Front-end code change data
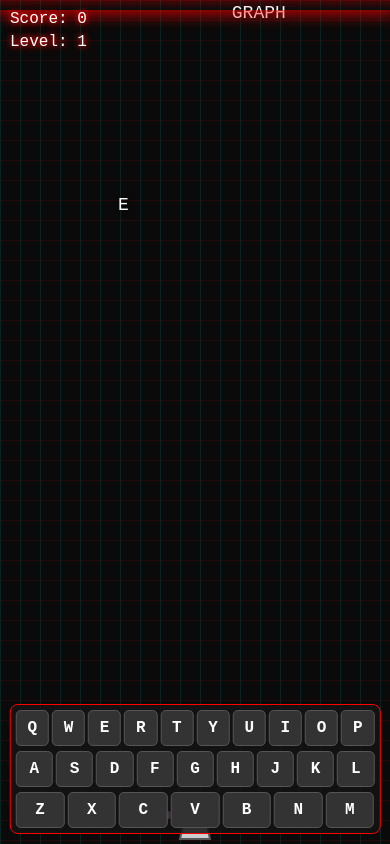
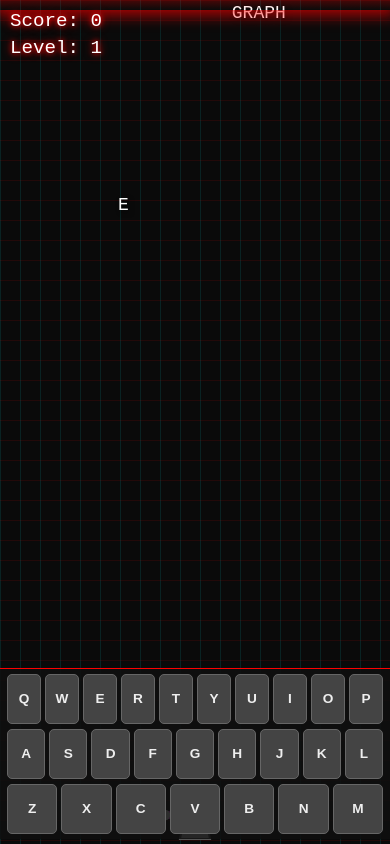
Before and after one commit to Nour139/cannon-word, a plain HTML site: page index.html in a window 390 px wide. Drawn offline with Linux system fonts and the light colour scheme.

Commit message:
Update style.css

```diff
--- a/style.css
+++ b/style.css
@@ -2,21 +2,29 @@
     margin: 0;
     padding: 0;
     box-sizing: border-box;
+    /* Prevent selection Cursors on mobile */
+    -webkit-touch-callout: none; /* iOS Safari */
+    -webkit-user-select: none; /* Safari */
+    -khtml-user-select: none; /* Konqueror HTML */
+    -moz-user-select: none; /* Old versions of Firefox */
+    -ms-user-select: none; /* Internet Explorer/Edge */
+    user-select: none; /* Non-prefixed version, currently supported by Chrome, Edge, Opera and Firefox */
 }
 
 html, body {
     width: 100%;
     height: 100%;
-    overflow: hidden; /* Prevent scrollbars */
-    background-color: #0a0a0a; /* Dark base */
+    overflow: hidden; /* CRITICAL: Prevent scrollbars */
+    background-color: #0a0a0a;
     color: #ffffff;
-    font-family: 'Courier New', Courier, monospace; /* Cyberpunk-ish font */
+    font-family: 'Courier New', Courier, monospace;
 }
 
 #gameContainer {
-    position: relative;
-    width: 100vw;
-    height: 100vh;
+    position: relative; /* Needed for absolute positioning of children */
+    width: 100%; /* Use 100% to fill parent (body) */
+    height: 100%;
+    /* Keep background styling */
     background-image:
         linear-gradient(rgba(255, 0, 0, 0.1) 1px, transparent 1px),
         linear-gradient(90deg, rgba(0, 255, 255, 0.1) 1px, transparent 1px);
@@ -25,21 +33,21 @@ html, body {
 }
 
 #gameCanvas {
-    display: block; /* Remove extra space below canvas */
-    width: 100%;
-    height: 100%;
-    position: absolute;
+    display: block; /* IMPORTANT: Removes potential extra space below canvas */
+    position: absolute; /* Position relative to gameContainer */
     top: 0;
     left: 0;
-    z-index: 1;
+    width: 100%; /* Fill the container */
+    height: 100%;
+    z-index: 1; /* Ensure canvas is behind UI but visible */
 }
 
 #ui {
     position: absolute;
-    top: 15px;
-    left: 15px;
-    z-index: 5;
-    font-size: 1.5em;
+    top: 10px; /* Adjusted slightly for mobile */
+    left: 10px;
+    z-index: 5; /* Above canvas */
+    font-size: 1.2em; /* Default size */
     text-shadow: 0 0 5px #ff0000, 0 0 10px #ff0000;
 }
 
@@ -47,15 +55,14 @@ html, body {
     margin-bottom: 5px;
 }
 
-/* Base where words appear to come from */
 #wordSource {
     position: absolute;
-    top: -10px; /* Slightly above screen */
+    top: -10px;
     left: 0;
     width: 100%;
     height: 20px;
     background: linear-gradient(to bottom, rgba(255, 0, 0, 0.5), transparent);
-    z-index: 2;
+    z-index: 2; /* Above canvas, below UI */
     box-shadow: 0 0 15px 5px rgba(255, 0, 0, 0.7);
 }
 
@@ -66,45 +73,108 @@ html, body {
     transform: translate(-50%, -50%);
     background-color: rgba(0, 0, 0, 0.85);
     border: 2px solid #ff0000;
-    padding: 40px 60px;
+    padding: 30px 40px; /* Adjusted padding */
     text-align: center;
-    z-index: 10;
+    z-index: 10; /* Above everything */
     box-shadow: 0 0 20px 5px #ff0000;
-    display: none; /* Hidden by default */
+    display: none;
+    width: 90%; /* Take up more width on mobile */
+    max-width: 500px; /* Max width on larger screens */
 }
 
 #gameOverScreen h1 {
     color: #ff0000;
-    margin-bottom: 20px;
-    font-size: 3em;
+    margin-bottom: 15px; /* Adjusted */
+    font-size: 2.5em; /* Adjusted */
     text-shadow: 0 0 10px #ff0000;
 }
 
 #gameOverScreen p {
-    font-size: 1.5em;
-    margin-bottom: 30px;
+    font-size: 1.3em; /* Adjusted */
+    margin-bottom: 25px; /* Adjusted */
 }
 
 #restartButton {
-    padding: 15px 30px;
-    font-size: 1.2em;
+    padding: 12px 25px; /* Adjusted */
+    font-size: 1.1em; /* Adjusted */
     background-color: #ffffff;
     color: #000000;
     border: 2px solid #ff0000;
     cursor: pointer;
     font-family: inherit;
     transition: background-color 0.3s, color 0.3s, box-shadow 0.3s;
+    border-radius: 5px; /* Added */
 }
 
-#restartButton:hover {
+#restartButton:hover, #restartButton:active { /* Added active state */
     background-color: #ff0000;
     color: #ffffff;
     box-shadow: 0 0 15px #ff0000;
 }
 
-/* Screen Shake Effect */
+/* --- On-Screen Keyboard Styles --- */
+#onscreen-keyboard {
+    position: absolute;
+    bottom: 5px; /* Closer to edge */
+    left: 50%;
+    transform: translateX(-50%);
+    width: 100%; /* Full width */
+    max-width: 700px; /* Max width */
+    padding: 5px;
+    background-color: rgba(15, 15, 15, 0.88); /* Slightly darker */
+    border-top: 1px solid #ff0000; /* Only top border */
+    z-index: 20; /* Above canvas and UI */
+    display: flex;
+    flex-direction: column;
+    align-items: center;
+    gap: 5px;
+    touch-action: manipulation;
+}
+
+.kb-row {
+    display: flex;
+    justify-content: center;
+    gap: 4px; /* Adjust spacing */
+    width: 100%; /* Ensure rows take full width */
+    padding: 0 2px; /* Add slight horizontal padding */
+}
+
+#onscreen-keyboard button {
+    font-family: 'Arial', sans-serif; /* Cleaner font maybe? */
+    font-size: clamp(12px, 3.5vw, 18px); /* Responsive font size */
+    font-weight: bold;
+    padding: clamp(8px, 2vh, 15px) 2px; /* Responsive padding */
+    flex-grow: 1;
+    flex-basis: 0; /* Distribute space evenly */
+    text-align: center;
+    background-color: #444; /* Darker buttons */
+    color: #eee;
+    border: 1px solid #666;
+    border-radius: 5px; /* Rounded corners */
+    cursor: pointer;
+    min-width: 28px; /* Min width */
+    height: clamp(35px, 6vh, 50px); /* Responsive height */
+    line-height: 1; /* Adjust for vertical centering */
+    display: inline-flex; /* Align text better */
+    align-items: center;
+    justify-content: center;
+    transition: background-color 0.1s ease;
+    touch-action: manipulation;
+}
+
+#onscreen-keyboard button:active,
+#onscreen-keyboard button.tapped {
+    background-color: #ff1a1a; /* Brighter red tap */
+    color: #fff;
+    transform: scale(0.96); /* Slightly different feedback */
+    border-color: #ff4d4d;
+}
+
+
+/* --- Screen Shake --- */
 @keyframes shake {
-    0% { transform: translate(1px, 1px) rotate(0deg); }
+    /* (Shake animation remains the same) */
+     0% { transform: translate(1px, 1px) rotate(0deg); }
     10% { transform: translate(-1px, -2px) rotate(-0.5deg); }
     20% { transform: translate(-3px, 0px) rotate(0.5deg); }
     30% { transform: translate(3px, 2px) rotate(0deg); }
@@ -116,127 +186,33 @@ html, body {
     90% { transform: translate(1px, 2px) rotate(0deg); }
     100% { transform: translate(1px, -2px) rotate(-0.5deg); }
 }
+.shake { animation: shake 0.2s cubic-bezier(.36,.07,.19,.97) both; transform: translate3d(0, 0, 0); backface-visibility: hidden; perspective: 1000px; }
 
-.shake {
-    animation: shake 0.2s cubic-bezier(.36,.07,.19,.97) both;
-    transform: translate3d(0, 0, 0);
-    backface-visibility: hidden;
-    perspective: 1000px;
-}
-
-/* Background animation */
+/* --- Background Pulse --- */
 @keyframes backgroundPulse {
-    0% { background-color: #0a0a0a; }
-    50% { background-color: #1a0505; } /* Subtle red pulse */
-    100% { background-color: #0a0a0a; }
+    /* (Pulse animation remains the same) */
+    0% { background-color: #0a0a0a; } 50% { background-color: #1a0505; } 100% { background-color: #0a0a0a; }
 }
 
 
-/* === Styles Added for Mobile/On-Screen Keyboard === */
+/* --- Media Queries for Responsiveness --- */
+/* Hide keyboard by default */
+.mobile-only { display: none; }
 
-/* --- On-Screen Keyboard Styles --- */
-#onscreen-keyboard {
-    position: absolute;
-    bottom: 10px; /* Position near the bottom */
-    left: 50%;
-    transform: translateX(-50%);
-    width: 95%; /* Take up most of the width */
-    max-width: 600px; /* Limit max width on larger screens if needed */
-    padding: 5px;
-    background-color: rgba(20, 20, 20, 0.85); /* Dark semi-transparent */
-    border: 1px solid #ff0000;
-    border-radius: 8px;
-    z-index: 20; /* Ensure it's above the canvas */
-    display: flex;
-    flex-direction: column; /* Stack rows vertically */
-    align-items: center;
-    gap: 5px; /* Space between rows */
-    touch-action: manipulation; /* Prevent double-tap zoom on keyboard */
-    -webkit-user-select: none; /* Disable text selection */
-    -moz-user-select: none;
-    -ms-user-select: none;
-    user-select: none;
+/* Show keyboard ONLY on likely touch devices */
+/* This is more reliable than just checking width */
+@media (hover: none) and (pointer: coarse) {
+    .mobile-only { display: flex; } /* Show keyboard */
+
+    /* Adjust UI for smaller screens */
+    #ui { font-size: 1em; }
 }
 
-.kb-row {
-    display: flex; /* Arrange buttons horizontally */
-    justify-content: center;
-    gap: 4px; /* Space between buttons */
-    width: 100%;
+/* Further adjustments for VERY narrow screens if needed */
+@media (max-width: 360px) {
+    #ui { font-size: 0.9em; }
+    #onscreen-keyboard button {
+         font-size: clamp(11px, 3vw, 16px); /* Slightly smaller font */
+    }
+     .kb-row { gap: 3px; }
 }
-
-#onscreen-keyboard button {
-    font-family: 'Courier New', Courier, monospace;
-    font-size: 1.1em; /* Adjust as needed */
-    font-weight: bold;
-    padding: 10px 5px; /* Vertical padding more important */
-    flex-grow: 1; /* Allow buttons to grow */
-    text-align: center;
-    background-color: #333;
-    color: #fff;
-    border: 1px solid #555;
-    border-radius: 5px;
-    cursor: pointer;
-    min-width: 30px; /* Minimum width */
-    transition: background-color 0.1s ease;
-    touch-action: manipulation; /* Prevent zoom on button too */
-}
-
-#onscreen-keyboard button:active,
-#onscreen-keyboard button.tapped { /* Style for tap feedback */
-    background-color: #ff0000;
-    color: #fff;
-    transform: scale(0.95); /* Slight shrink effect */
-}
-
-/* --- Media Queries for Responsiveness --- */
-
-/* Hide keyboard by default (for desktop) */
-.mobile-only {
-    display: none;
-}
-
-/* Show keyboard and adjust layout for smaller/touch devices */
-/* Using max-width and pointer:coarse for better touch detection */
-@media (hover: none) and (pointer: coarse), (max-width: 768px) {
-
-    .mobile-only {
-        display: flex; /* Show the keyboard */
-    }
-
-    #ui {
-        font-size: 1.1em; /* Slightly smaller UI text */
-        top: 10px;
-        left: 10px;
-    }
-
-    #gameOverScreen {
-        padding: 20px 30px; /* Smaller padding */
-        width: 90%;
-    }
-    #gameOverScreen h1{
-        font-size: 2em;
-    }
-     #gameOverScreen p{
-        font-size: 1.2em;
-    }
-     #restartButton {
-        padding: 12px 25px;
-        font-size: 1em;
-    }
-}
-
-/* Specific adjustments for very narrow screens (portrait phones) */
-@media (max-width: 400px) {
-     #ui {
-        font-size: 1em;
-     }
-     #onscreen-keyboard button {
-         font-size: 1em;
-         padding: 8px 4px;
-         min-width: 25px;
-     }
-      .kb-row {
-          gap: 3px;
-      }
-}
```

**TASK OBJECTIVE:** Considering only lines that contain the word "Prevent", say how many there are in the data, with no other text.

**TASK RESULT:** 5